(Your instructions): The expected output is every entry, repeated exactly.

########

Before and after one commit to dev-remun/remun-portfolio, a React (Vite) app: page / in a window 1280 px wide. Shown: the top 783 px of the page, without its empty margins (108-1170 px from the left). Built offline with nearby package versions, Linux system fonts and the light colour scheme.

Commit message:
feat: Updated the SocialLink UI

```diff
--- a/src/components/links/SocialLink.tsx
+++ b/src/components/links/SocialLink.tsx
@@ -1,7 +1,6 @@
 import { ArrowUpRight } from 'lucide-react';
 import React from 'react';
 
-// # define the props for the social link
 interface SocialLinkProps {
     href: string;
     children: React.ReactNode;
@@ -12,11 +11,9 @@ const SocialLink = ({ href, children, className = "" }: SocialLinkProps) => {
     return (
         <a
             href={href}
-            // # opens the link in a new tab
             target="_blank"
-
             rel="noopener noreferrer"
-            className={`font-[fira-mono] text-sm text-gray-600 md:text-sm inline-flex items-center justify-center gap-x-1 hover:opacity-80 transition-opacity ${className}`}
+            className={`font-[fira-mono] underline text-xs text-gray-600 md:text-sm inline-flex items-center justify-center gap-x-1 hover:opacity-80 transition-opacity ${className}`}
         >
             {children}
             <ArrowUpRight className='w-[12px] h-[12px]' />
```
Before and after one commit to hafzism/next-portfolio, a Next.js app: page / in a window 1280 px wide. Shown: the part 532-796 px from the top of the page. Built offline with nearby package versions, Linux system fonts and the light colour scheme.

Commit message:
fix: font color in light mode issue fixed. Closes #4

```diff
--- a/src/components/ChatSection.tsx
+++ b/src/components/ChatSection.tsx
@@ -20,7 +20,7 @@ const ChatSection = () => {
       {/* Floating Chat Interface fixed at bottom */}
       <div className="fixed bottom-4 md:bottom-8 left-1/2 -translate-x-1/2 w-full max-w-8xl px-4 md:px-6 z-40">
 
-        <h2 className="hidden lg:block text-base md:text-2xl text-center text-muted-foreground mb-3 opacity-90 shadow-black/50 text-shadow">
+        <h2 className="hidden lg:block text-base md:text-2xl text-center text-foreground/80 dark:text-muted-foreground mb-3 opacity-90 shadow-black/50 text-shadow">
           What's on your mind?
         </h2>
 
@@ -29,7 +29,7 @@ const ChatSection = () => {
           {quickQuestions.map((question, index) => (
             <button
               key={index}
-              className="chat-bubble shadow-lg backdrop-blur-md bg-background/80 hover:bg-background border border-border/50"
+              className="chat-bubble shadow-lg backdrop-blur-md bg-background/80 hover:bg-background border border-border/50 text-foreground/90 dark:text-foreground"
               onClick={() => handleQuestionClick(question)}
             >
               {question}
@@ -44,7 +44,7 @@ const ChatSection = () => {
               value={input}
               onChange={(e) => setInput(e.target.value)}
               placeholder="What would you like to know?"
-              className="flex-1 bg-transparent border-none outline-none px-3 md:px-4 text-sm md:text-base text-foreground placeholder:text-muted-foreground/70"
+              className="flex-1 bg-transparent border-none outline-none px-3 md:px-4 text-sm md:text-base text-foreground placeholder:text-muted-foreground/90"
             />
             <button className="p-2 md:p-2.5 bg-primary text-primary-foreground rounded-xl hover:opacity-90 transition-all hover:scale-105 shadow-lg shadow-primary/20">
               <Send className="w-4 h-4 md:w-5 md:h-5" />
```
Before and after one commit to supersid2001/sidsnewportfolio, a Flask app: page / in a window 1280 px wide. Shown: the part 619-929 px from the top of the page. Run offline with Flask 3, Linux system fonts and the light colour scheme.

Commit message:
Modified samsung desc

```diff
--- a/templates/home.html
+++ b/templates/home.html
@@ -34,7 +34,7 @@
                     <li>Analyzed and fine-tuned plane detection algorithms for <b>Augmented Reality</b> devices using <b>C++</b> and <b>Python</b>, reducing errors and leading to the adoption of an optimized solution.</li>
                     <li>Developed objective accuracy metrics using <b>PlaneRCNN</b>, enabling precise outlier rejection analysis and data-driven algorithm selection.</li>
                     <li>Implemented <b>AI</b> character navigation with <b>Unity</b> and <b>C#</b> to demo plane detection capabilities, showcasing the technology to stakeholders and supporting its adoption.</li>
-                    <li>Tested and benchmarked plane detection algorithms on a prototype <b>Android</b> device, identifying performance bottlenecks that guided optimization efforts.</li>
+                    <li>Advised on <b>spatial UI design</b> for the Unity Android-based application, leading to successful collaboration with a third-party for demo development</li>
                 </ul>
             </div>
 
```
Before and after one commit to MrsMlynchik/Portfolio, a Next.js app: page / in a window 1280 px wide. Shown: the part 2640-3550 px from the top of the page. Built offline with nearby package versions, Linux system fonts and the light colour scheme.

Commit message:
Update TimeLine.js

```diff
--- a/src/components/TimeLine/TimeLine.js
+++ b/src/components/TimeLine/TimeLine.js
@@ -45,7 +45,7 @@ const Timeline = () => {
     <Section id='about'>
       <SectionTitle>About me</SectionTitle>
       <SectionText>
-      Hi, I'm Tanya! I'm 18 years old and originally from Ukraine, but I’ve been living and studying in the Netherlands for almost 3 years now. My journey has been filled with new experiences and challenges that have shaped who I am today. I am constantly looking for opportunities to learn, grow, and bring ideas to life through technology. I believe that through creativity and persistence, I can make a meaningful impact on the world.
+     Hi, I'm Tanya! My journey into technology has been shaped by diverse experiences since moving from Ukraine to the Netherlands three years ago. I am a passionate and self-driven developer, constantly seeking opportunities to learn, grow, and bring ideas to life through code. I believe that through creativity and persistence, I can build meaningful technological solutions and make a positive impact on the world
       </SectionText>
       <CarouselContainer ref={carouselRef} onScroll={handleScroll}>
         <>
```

########

(Answer for the task):
Before and after one commit to dev-remun/remun-portfolio, a React (Vite) app: page / in a window 1280 px wide. Shown: the top 783 px of the page, without its empty margins (108-1170 px from the left). Built offline with nearby package versions, Linux system fonts and the light colour scheme.

Commit message:
feat: Updated the SocialLink UI

```diff
--- a/src/components/links/SocialLink.tsx
+++ b/src/components/links/SocialLink.tsx
@@ -1,7 +1,6 @@
 import { ArrowUpRight } from 'lucide-react';
 import React from 'react';
 
-// # define the props for the social link
 interface SocialLinkProps {
     href: string;
     children: React.ReactNode;
@@ -12,11 +11,9 @@ const SocialLink = ({ href, children, className = "" }: SocialLinkProps) => {
     return (
         <a
             href={href}
-            // # opens the link in a new tab
             target="_blank"
-
             rel="noopener noreferrer"
-            className={`font-[fira-mono] text-sm text-gray-600 md:text-sm inline-flex items-center justify-center gap-x-1 hover:opacity-80 transition-opacity ${className}`}
+            className={`font-[fira-mono] underline text-xs text-gray-600 md:text-sm inline-flex items-center justify-center gap-x-1 hover:opacity-80 transition-opacity ${className}`}
         >
             {children}
             <ArrowUpRight className='w-[12px] h-[12px]' />
```
Before and after one commit to hafzism/next-portfolio, a Next.js app: page / in a window 1280 px wide. Shown: the part 532-796 px from the top of the page. Built offline with nearby package versions, Linux system fonts and the light colour scheme.

Commit message:
fix: font color in light mode issue fixed. Closes #4

```diff
--- a/src/components/ChatSection.tsx
+++ b/src/components/ChatSection.tsx
@@ -20,7 +20,7 @@ const ChatSection = () => {
       {/* Floating Chat Interface fixed at bottom */}
       <div className="fixed bottom-4 md:bottom-8 left-1/2 -translate-x-1/2 w-full max-w-8xl px-4 md:px-6 z-40">
 
-        <h2 className="hidden lg:block text-base md:text-2xl text-center text-muted-foreground mb-3 opacity-90 shadow-black/50 text-shadow">
+        <h2 className="hidden lg:block text-base md:text-2xl text-center text-foreground/80 dark:text-muted-foreground mb-3 opacity-90 shadow-black/50 text-shadow">
           What's on your mind?
         </h2>
 
@@ -29,7 +29,7 @@ const ChatSection = () => {
           {quickQuestions.map((question, index) => (
             <button
               key={index}
-              className="chat-bubble shadow-lg backdrop-blur-md bg-background/80 hover:bg-background border border-border/50"
+              className="chat-bubble shadow-lg backdrop-blur-md bg-background/80 hover:bg-background border border-border/50 text-foreground/90 dark:text-foreground"
               onClick={() => handleQuestionClick(question)}
             >
               {question}
@@ -44,7 +44,7 @@ const ChatSection = () => {
               value={input}
               onChange={(e) => setInput(e.target.value)}
               placeholder="What would you like to know?"
-              className="flex-1 bg-transparent border-none outline-none px-3 md:px-4 text-sm md:text-base text-foreground placeholder:text-muted-foreground/70"
+              className="flex-1 bg-transparent border-none outline-none px-3 md:px-4 text-sm md:text-base text-foreground placeholder:text-muted-foreground/90"
             />
             <button className="p-2 md:p-2.5 bg-primary text-primary-foreground rounded-xl hover:opacity-90 transition-all hover:scale-105 shadow-lg shadow-primary/20">
               <Send className="w-4 h-4 md:w-5 md:h-5" />
```
Before and after one commit to supersid2001/sidsnewportfolio, a Flask app: page / in a window 1280 px wide. Shown: the part 619-929 px from the top of the page. Run offline with Flask 3, Linux system fonts and the light colour scheme.

Commit message:
Modified samsung desc

```diff
--- a/templates/home.html
+++ b/templates/home.html
@@ -34,7 +34,7 @@
                     <li>Analyzed and fine-tuned plane detection algorithms for <b>Augmented Reality</b> devices using <b>C++</b> and <b>Python</b>, reducing errors and leading to the adoption of an optimized solution.</li>
                     <li>Developed objective accuracy metrics using <b>PlaneRCNN</b>, enabling precise outlier rejection analysis and data-driven algorithm selection.</li>
                     <li>Implemented <b>AI</b> character navigation with <b>Unity</b> and <b>C#</b> to demo plane detection capabilities, showcasing the technology to stakeholders and supporting its adoption.</li>
-                    <li>Tested and benchmarked plane detection algorithms on a prototype <b>Android</b> device, identifying performance bottlenecks that guided optimization efforts.</li>
+                    <li>Advised on <b>spatial UI design</b> for the Unity Android-based application, leading to successful collaboration with a third-party for demo development</li>
                 </ul>
             </div>
 
```
Before and after one commit to MrsMlynchik/Portfolio, a Next.js app: page / in a window 1280 px wide. Shown: the part 2640-3550 px from the top of the page. Built offline with nearby package versions, Linux system fonts and the light colour scheme.

Commit message:
Update TimeLine.js

```diff
--- a/src/components/TimeLine/TimeLine.js
+++ b/src/components/TimeLine/TimeLine.js
@@ -45,7 +45,7 @@ const Timeline = () => {
     <Section id='about'>
       <SectionTitle>About me</SectionTitle>
       <SectionText>
-      Hi, I'm Tanya! I'm 18 years old and originally from Ukraine, but I’ve been living and studying in the Netherlands for almost 3 years now. My journey has been filled with new experiences and challenges that have shaped who I am today. I am constantly looking for opportunities to learn, grow, and bring ideas to life through technology. I believe that through creativity and persistence, I can make a meaningful impact on the world.
+     Hi, I'm Tanya! My journey into technology has been shaped by diverse experiences since moving from Ukraine to the Netherlands three years ago. I am a passionate and self-driven developer, constantly seeking opportunities to learn, grow, and bring ideas to life through code. I believe that through creativity and persistence, I can build meaningful technological solutions and make a positive impact on the world
       </SectionText>
       <CarouselContainer ref={carouselRef} onScroll={handleScroll}>
         <>
```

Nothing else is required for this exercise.